‘A lady of regular habits.’
‘Yes. My la– Mrs Egerton was always disciplined. She learned it from her time in the theatre.’
‘Yes, you said she had been an actress. Can you tell me more about her life then?’
‘Yes. We both worked for the same repertory company. I was just starting out and had landed a job as an assistant stage manager. My lady, of course, with her looks, had starring roles, Lady Macbeth. Juliet and Guinevere when she was younger, before I joined the company. She was so beautiful. Still was, even when I first knew her when she was in her forties. Everyone said so.’
‘And what happened when you brought her tea?’
‘That's when I – that's when I found her. Dead she was. Been dead for hours from the look of her.’
‘What do you mean?’
‘She was stiff. I was so surprised when she didn't give me a morning greeting as she always did that I looked properly at her. I shook her shoulder and when she still didn't respond, I took her hand. It was as stiff as a board.’ She broke off and wiped her eyes with a beautifully laundered white handkerchief which she took from the sleeve of her surprising red dress. ‘How can she be gone? How can she have gone and left me? Inseparable we were, from when we first met. She's been part of my life for half a century. To think–’

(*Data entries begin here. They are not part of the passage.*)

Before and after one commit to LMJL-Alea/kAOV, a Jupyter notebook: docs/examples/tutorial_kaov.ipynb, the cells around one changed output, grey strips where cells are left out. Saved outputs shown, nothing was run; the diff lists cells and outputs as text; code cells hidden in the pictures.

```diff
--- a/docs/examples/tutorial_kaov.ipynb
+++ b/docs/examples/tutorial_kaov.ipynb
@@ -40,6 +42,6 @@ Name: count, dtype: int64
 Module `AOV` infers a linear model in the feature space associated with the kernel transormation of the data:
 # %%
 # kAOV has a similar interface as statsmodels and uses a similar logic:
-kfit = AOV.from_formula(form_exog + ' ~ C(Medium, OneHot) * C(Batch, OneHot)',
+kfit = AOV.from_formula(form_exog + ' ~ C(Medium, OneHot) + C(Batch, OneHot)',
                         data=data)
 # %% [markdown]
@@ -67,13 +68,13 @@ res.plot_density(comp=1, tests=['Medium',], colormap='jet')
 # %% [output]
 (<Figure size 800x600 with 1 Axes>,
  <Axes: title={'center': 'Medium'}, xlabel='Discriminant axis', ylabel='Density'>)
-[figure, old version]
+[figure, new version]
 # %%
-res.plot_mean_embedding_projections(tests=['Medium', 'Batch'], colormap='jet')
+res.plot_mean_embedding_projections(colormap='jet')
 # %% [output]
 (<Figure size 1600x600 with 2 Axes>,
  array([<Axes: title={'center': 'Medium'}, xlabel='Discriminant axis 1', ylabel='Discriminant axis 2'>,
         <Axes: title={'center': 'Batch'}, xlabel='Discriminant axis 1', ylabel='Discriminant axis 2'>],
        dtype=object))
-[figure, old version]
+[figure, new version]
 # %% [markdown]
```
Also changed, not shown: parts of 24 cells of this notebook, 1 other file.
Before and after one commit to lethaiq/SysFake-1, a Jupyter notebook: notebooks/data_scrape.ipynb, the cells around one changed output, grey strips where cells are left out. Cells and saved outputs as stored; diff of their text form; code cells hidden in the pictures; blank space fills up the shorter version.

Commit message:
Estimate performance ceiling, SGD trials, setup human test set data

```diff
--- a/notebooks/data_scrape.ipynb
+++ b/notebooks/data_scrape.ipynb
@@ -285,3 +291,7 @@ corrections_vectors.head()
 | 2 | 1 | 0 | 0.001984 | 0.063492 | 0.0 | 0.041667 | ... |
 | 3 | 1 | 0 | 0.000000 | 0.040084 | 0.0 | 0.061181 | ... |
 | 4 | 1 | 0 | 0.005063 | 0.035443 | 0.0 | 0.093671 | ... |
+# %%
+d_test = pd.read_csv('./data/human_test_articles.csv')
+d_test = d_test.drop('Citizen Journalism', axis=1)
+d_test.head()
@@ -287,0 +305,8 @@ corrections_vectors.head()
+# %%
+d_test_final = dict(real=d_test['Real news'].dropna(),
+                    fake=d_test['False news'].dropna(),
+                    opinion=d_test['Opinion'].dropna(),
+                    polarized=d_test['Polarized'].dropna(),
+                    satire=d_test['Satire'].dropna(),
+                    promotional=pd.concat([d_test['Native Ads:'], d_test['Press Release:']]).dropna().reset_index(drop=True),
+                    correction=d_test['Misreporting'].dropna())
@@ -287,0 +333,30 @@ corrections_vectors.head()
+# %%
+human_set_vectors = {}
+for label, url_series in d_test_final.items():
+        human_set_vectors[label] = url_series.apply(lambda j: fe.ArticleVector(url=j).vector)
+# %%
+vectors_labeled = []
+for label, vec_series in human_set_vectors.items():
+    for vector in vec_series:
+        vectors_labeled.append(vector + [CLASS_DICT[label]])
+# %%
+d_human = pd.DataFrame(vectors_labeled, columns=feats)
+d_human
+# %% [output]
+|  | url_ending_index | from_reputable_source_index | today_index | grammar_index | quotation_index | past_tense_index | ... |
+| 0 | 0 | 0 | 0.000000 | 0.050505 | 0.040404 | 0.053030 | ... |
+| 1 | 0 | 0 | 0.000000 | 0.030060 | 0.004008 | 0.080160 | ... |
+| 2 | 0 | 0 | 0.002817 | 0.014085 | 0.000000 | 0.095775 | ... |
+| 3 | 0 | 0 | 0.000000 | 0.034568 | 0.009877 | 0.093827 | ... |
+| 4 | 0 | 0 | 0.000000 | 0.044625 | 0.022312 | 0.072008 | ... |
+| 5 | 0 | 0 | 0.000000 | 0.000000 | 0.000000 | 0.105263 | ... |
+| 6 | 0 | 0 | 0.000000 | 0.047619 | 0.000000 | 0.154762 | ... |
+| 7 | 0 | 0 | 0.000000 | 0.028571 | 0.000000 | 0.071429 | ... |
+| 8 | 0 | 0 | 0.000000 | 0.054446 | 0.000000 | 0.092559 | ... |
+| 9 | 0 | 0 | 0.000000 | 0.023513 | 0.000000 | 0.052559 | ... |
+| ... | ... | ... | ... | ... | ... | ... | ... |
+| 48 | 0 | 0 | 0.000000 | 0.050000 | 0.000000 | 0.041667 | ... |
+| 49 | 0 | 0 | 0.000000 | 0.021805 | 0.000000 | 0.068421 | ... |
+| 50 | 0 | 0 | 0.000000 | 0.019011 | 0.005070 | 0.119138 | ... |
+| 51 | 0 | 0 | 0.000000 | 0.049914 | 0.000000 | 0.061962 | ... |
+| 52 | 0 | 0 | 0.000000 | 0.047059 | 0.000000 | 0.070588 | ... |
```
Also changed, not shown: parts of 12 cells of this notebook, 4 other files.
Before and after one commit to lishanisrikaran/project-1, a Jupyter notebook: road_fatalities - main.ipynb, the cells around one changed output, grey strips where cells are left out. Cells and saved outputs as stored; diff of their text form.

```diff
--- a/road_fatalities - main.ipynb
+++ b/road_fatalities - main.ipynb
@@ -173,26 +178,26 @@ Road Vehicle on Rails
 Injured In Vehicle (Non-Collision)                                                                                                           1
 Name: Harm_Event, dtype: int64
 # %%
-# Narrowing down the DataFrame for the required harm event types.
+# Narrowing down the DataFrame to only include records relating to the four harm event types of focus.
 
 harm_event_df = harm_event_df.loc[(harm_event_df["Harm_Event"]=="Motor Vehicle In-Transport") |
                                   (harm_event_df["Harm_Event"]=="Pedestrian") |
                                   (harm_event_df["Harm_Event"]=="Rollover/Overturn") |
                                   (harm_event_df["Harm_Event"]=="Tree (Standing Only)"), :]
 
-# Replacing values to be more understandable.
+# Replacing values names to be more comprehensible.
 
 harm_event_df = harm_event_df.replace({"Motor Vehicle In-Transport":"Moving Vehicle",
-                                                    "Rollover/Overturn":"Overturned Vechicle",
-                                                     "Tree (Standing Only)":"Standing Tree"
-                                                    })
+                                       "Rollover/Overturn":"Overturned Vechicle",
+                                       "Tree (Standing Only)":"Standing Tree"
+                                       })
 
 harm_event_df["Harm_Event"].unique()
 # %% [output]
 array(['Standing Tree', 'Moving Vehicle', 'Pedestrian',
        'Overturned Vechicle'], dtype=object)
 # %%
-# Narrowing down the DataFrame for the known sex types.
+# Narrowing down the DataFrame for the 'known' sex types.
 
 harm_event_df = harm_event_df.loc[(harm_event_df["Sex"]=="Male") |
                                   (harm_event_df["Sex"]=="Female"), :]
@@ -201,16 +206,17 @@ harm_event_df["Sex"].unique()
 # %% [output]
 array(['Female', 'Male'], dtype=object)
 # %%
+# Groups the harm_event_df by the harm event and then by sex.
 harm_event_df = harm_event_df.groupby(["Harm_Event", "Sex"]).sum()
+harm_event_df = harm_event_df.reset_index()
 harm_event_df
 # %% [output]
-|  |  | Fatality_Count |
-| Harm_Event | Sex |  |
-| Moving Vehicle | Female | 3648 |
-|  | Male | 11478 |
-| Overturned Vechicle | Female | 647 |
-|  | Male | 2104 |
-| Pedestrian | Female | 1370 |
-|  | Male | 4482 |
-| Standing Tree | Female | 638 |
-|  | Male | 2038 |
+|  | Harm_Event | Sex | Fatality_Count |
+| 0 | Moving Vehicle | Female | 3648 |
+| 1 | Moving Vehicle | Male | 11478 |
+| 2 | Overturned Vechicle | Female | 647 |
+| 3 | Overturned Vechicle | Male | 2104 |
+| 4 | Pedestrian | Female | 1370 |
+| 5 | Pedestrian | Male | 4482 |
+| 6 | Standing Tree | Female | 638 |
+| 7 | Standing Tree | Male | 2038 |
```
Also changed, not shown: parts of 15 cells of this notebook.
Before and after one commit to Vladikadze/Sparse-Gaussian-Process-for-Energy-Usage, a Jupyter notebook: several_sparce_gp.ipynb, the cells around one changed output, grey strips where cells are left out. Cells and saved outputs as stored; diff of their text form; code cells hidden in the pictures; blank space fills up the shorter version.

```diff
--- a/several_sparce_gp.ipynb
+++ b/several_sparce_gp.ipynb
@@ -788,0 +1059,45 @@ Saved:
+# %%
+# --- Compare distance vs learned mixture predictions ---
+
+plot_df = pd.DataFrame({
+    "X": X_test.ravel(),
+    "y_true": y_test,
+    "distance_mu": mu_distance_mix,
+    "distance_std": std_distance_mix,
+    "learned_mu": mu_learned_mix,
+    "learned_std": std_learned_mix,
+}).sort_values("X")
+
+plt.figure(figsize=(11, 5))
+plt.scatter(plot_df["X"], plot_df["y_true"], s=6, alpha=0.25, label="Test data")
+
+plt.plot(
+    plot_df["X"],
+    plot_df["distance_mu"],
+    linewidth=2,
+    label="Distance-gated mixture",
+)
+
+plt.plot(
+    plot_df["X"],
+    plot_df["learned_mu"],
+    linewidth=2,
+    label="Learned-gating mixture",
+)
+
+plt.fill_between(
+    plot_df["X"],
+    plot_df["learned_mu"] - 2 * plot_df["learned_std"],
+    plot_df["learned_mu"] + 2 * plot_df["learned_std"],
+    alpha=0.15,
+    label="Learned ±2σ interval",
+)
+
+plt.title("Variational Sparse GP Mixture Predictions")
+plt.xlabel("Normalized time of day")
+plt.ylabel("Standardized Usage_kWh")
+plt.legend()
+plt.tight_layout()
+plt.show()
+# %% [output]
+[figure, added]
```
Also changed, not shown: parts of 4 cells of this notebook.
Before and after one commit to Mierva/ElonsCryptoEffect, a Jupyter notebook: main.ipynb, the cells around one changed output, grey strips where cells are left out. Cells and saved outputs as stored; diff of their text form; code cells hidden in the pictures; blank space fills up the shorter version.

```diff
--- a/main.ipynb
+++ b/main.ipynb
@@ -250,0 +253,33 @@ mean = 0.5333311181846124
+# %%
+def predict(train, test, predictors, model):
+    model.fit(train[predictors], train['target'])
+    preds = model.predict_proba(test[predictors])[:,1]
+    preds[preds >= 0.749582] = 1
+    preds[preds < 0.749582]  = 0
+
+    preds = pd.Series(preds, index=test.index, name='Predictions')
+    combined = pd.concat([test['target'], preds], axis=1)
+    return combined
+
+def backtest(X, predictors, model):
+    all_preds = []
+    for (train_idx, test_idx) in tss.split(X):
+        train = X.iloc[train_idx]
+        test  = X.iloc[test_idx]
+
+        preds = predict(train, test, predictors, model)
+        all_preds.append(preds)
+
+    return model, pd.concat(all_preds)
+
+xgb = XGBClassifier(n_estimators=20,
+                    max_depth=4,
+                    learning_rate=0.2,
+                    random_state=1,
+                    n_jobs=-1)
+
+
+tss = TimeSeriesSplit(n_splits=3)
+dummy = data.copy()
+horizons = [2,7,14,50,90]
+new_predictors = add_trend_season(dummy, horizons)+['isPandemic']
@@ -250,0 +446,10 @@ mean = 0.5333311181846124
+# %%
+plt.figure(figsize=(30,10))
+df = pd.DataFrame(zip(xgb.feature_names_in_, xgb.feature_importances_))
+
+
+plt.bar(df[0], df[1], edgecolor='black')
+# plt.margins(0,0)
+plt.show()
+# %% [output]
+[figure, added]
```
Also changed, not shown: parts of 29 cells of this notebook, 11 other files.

‘It must be difficult for you.’ Rafferty paused, then asked, ‘And after you had discovered that Mrs Egerton was dead? What did you do then?’
‘I closed her eyes and then went down to the kitchen and told the family.’
‘They were all in the kitchen?’
‘Yes. The family always breakfast in the kitchen. As you saw, it's a large room and their presence at the table doesn't disturb my own work. Today should have been a work day, so they were all there, having their breakfast. All of them apart from my husband. We have a flat over the garage – what was the old stables. He was there, just about to begin his duties in the garden and didn't know what had happened until I rang through.’
‘How did the family take it?’
‘They didn't believe me. They didn't believe that my lady had been murdered.’
‘And what made you think that she had been murdered?’ There had been nothing that would have immediately alerted me, Rafferty thought ruefully.
Dahlia Sullivan hesitated for a few seconds, then told him in a rush, ‘Her arms were up by her head as if she was fighting someone off. She never slept like that. Her water glass had been knocked over and righted again.’
‘Perhaps she'd just drunk it all, feeling thirsty in the night?’